Work request
Please copy each line of the listing below precisely, excluding the images.

Material provided
————
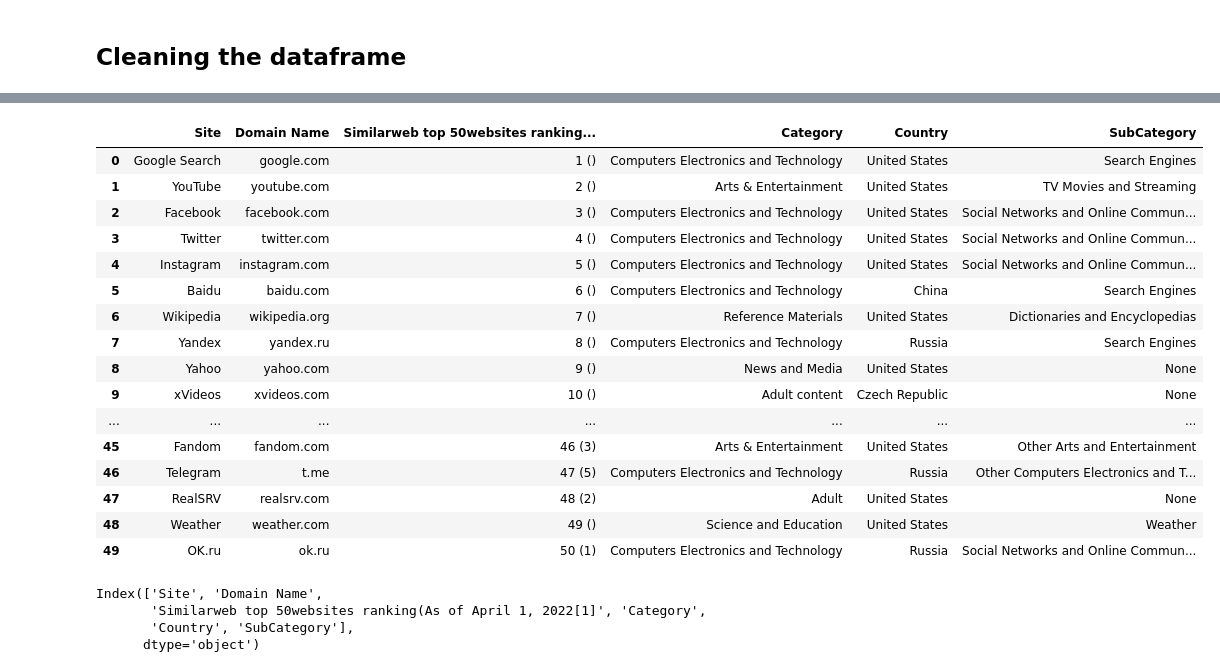
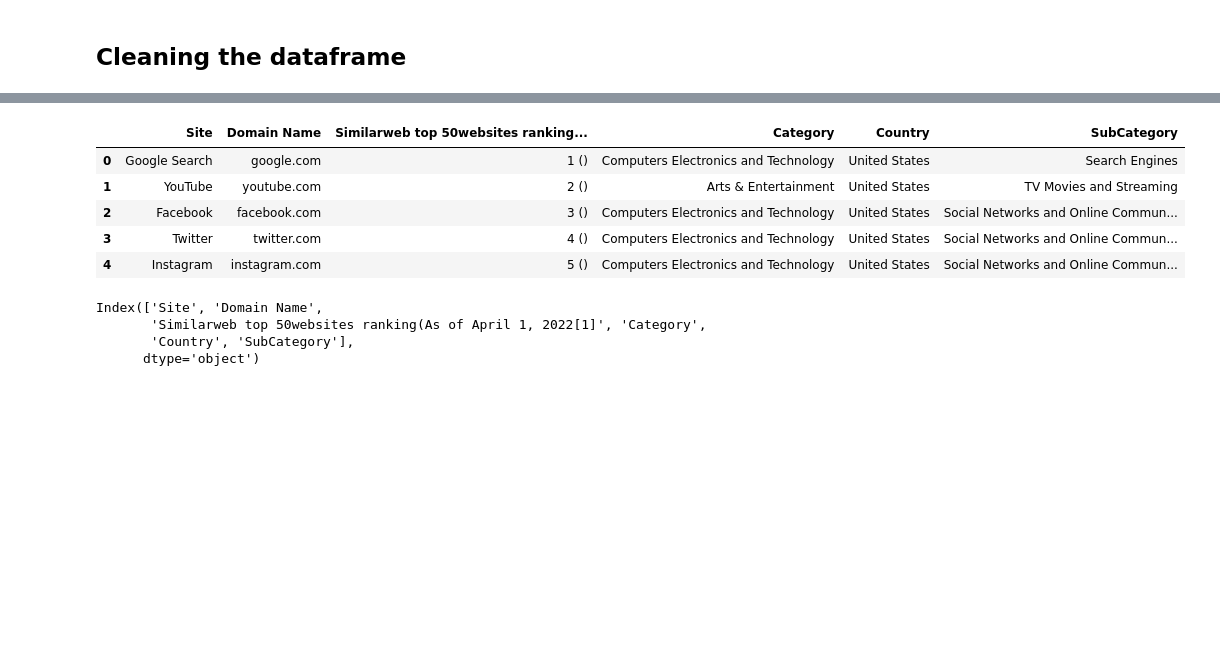
Before and after one commit to ayosamobitade/Web-Scraping-Projects, a Jupyter notebook: List Of Most Popular Websites (EDA).ipynb, the cells around one changed output, grey strips where cells are left out. Cells and saved outputs as stored; diff of their text form; code cells hidden in the pictures; blank space fills up the shorter version.

Commit message:
popular website scapping from wikipedia

```diff
--- a/List Of Most Popular Websites (EDA).ipynb
+++ b/List Of Most Popular Websites (EDA).ipynb
@@ -95,26 +53,15 @@ df
 # %%
-# splitting the category
+# splitting the category column
 
 df[['Category', 'SubCategory']] = df['Category'].str.split(" > ", expand = True)
-df
+df.head()
 # %% [output]
 |  | Site | Domain Name | Similarweb top 50websites ranking... | Category | Country | SubCategory |
 | 0 | Google Search | google.com | 1 () | Computers Electronics and Technology | United States | Search Engines |
 | 1 | YouTube | youtube.com | 2 () | Arts & Entertainment | United States | TV Movies and Streaming |
 | 2 | Facebook | facebook.com | 3 () | Computers Electronics and Technology | United States | Social Networks and Online Commun... |
 | 3 | Twitter | twitter.com | 4 () | Computers Electronics and Technology | United States | Social Networks and Online Commun... |
 | 4 | Instagram | instagram.com | 5 () | Computers Electronics and Technology | United States | Social Networks and Online Commun... |
-| 5 | Baidu | baidu.com | 6 () | Computers Electronics and Technology | China | Search Engines |
-| 6 | Wikipedia | wikipedia.org | 7 () | Reference Materials | United States | Dictionaries and Encyclopedias |
-| 7 | Yandex | yandex.ru | 8 () | Computers Electronics and Technology | Russia | Search Engines |
-| 8 | Yahoo | yahoo.com | 9 () | News and Media | United States | None |
-| 9 | xVideos | xvideos.com | 10 () | Adult content | Czech Republic | None |
-| ... | ... | ... | ... | ... | ... | ... |
-| 45 | Fandom | fandom.com | 46 (3) | Arts & Entertainment | United States | Other Arts and Entertainment |
-| 46 | Telegram | t.me | 47 (5) | Computers Electronics and Technology | Russia | Other Computers Electronics and T... |
-| 47 | RealSRV | realsrv.com | 48 (2) | Adult | United States | None |
-| 48 | Weather | weather.com | 49 () | Science and Education | United States | Weather |
-| 49 | OK.ru | ok.ru | 50 (1) | Computers Electronics and Technology | Russia | Social Networks and Online Commun... |
 # %%
 df.columns
 # %% [output]
```
Also changed, not shown: parts of 11 cells of this notebook.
————
Exercise answer
Before and after one commit to ayosamobitade/Web-Scraping-Projects, a Jupyter notebook: List Of Most Popular Websites (EDA).ipynb, the cells around one changed output, grey strips where cells are left out. Cells and saved outputs as stored; diff of their text form; code cells hidden in the pictures; blank space fills up the shorter version.

Commit message:
popular website scapping from wikipedia

```diff
--- a/List Of Most Popular Websites (EDA).ipynb
+++ b/List Of Most Popular Websites (EDA).ipynb
@@ -95,26 +53,15 @@ df
 # %%
-# splitting the category
+# splitting the category column
 
 df[['Category', 'SubCategory']] = df['Category'].str.split(" > ", expand = True)
-df
+df.head()
 # %% [output]
 |  | Site | Domain Name | Similarweb top 50websites ranking... | Category | Country | SubCategory |
 | 0 | Google Search | google.com | 1 () | Computers Electronics and Technology | United States | Search Engines |
 | 1 | YouTube | youtube.com | 2 () | Arts & Entertainment | United States | TV Movies and Streaming |
 | 2 | Facebook | facebook.com | 3 () | Computers Electronics and Technology | United States | Social Networks and Online Commun... |
 | 3 | Twitter | twitter.com | 4 () | Computers Electronics and Technology | United States | Social Networks and Online Commun... |
 | 4 | Instagram | instagram.com | 5 () | Computers Electronics and Technology | United States | Social Networks and Online Commun... |
-| 5 | Baidu | baidu.com | 6 () | Computers Electronics and Technology | China | Search Engines |
-| 6 | Wikipedia | wikipedia.org | 7 () | Reference Materials | United States | Dictionaries and Encyclopedias |
-| 7 | Yandex | yandex.ru | 8 () | Computers Electronics and Technology | Russia | Search Engines |
-| 8 | Yahoo | yahoo.com | 9 () | News and Media | United States | None |
-| 9 | xVideos | xvideos.com | 10 () | Adult content | Czech Republic | None |
-| ... | ... | ... | ... | ... | ... | ... |
-| 45 | Fandom | fandom.com | 46 (3) | Arts & Entertainment | United States | Other Arts and Entertainment |
-| 46 | Telegram | t.me | 47 (5) | Computers Electronics and Technology | Russia | Other Computers Electronics and T... |
-| 47 | RealSRV | realsrv.com | 48 (2) | Adult | United States | None |
-| 48 | Weather | weather.com | 49 () | Science and Education | United States | Weather |
-| 49 | OK.ru | ok.ru | 50 (1) | Computers Electronics and Technology | Russia | Social Networks and Online Commun... |
 # %%
 df.columns
 # %% [output]
```
Also changed, not shown: parts of 11 cells of this notebook.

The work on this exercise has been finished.